# THE TASK
Where a line of the listing below includes the word "index", reproduce that line.

——————————

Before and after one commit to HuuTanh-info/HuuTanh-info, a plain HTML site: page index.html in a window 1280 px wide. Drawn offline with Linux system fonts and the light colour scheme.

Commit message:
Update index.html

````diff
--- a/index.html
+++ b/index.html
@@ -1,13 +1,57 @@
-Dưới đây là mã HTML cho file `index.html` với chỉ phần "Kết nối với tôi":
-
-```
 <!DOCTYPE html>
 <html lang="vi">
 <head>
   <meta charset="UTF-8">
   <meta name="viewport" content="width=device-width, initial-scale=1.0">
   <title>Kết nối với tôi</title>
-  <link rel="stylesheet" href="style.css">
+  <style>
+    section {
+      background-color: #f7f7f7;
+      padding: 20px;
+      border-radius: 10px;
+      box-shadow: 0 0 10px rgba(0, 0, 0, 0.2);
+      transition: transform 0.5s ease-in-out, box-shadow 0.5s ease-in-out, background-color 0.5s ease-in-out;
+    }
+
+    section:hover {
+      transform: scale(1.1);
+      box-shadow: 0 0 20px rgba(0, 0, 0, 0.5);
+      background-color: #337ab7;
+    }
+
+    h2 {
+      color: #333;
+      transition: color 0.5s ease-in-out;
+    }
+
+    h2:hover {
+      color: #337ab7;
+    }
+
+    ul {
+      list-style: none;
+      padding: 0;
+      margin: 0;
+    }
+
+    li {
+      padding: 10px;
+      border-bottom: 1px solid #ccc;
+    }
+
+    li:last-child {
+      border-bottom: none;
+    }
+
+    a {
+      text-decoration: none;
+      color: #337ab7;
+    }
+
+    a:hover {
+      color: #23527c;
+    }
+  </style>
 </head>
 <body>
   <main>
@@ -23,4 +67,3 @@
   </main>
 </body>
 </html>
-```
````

——————————

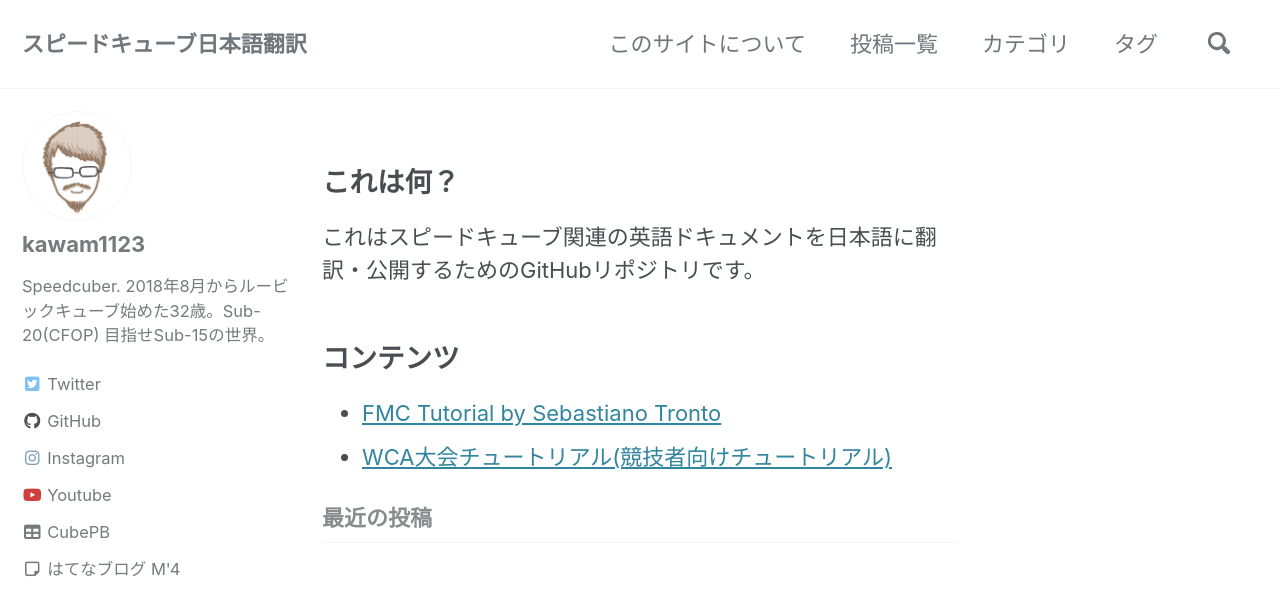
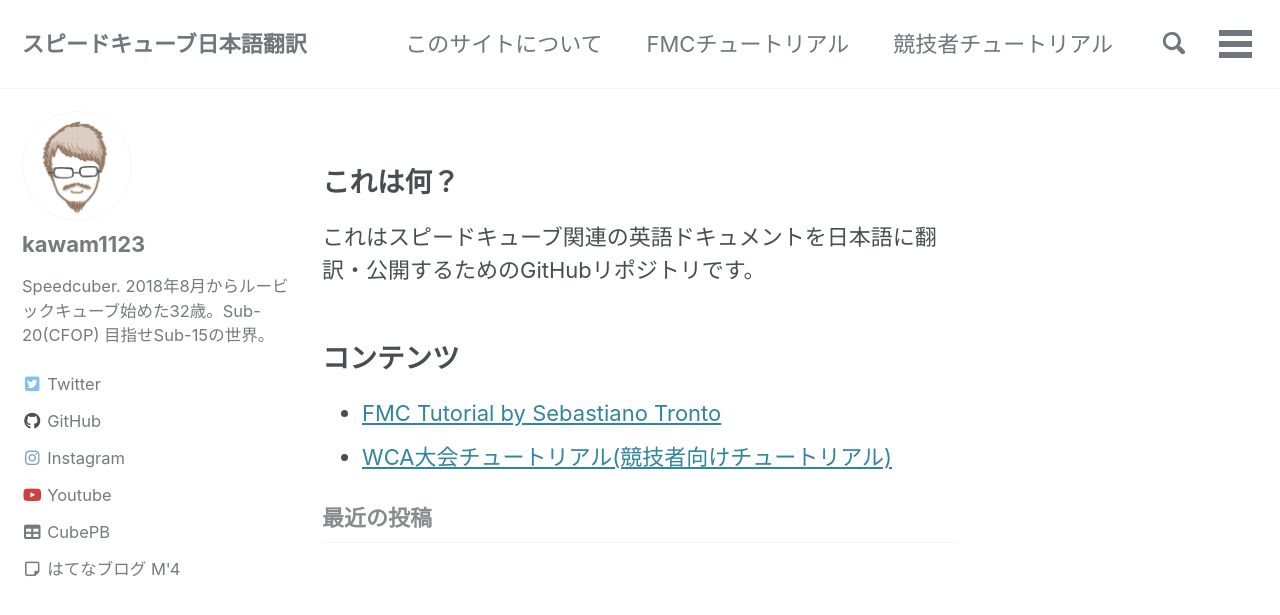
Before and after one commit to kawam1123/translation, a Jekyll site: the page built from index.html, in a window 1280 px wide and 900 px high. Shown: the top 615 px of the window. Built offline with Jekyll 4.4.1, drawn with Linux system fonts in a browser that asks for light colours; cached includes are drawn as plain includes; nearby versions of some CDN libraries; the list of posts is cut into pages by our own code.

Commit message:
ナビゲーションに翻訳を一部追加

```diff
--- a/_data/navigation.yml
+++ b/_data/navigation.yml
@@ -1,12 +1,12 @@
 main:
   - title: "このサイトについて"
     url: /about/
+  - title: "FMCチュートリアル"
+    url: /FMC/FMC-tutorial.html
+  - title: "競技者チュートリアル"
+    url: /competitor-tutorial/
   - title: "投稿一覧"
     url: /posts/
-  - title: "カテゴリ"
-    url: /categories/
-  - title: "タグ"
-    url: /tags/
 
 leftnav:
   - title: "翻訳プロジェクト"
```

——————————

# RESULT OF THE TASK
Before and after one commit to HuuTanh-info/HuuTanh-info, a plain HTML site: page index.html in a window 1280 px wide. Drawn offline with Linux system fonts and the light colour scheme.
Update index.html
--- a/index.html
+++ b/index.html
-Dưới đây là mã HTML cho file `index.html` với chỉ phần "Kết nối với tôi":
Before and after one commit to kawam1123/translation, a Jekyll site: the page built from index.html, in a window 1280 px wide and 900 px high. Shown: the top 615 px of the window. Built offline with Jekyll 4.4.1, drawn with Linux system fonts in a browser that asks for light colours; cached includes are drawn as plain includes; nearby versions of some CDN libraries; the list of posts is cut into pages by our own code.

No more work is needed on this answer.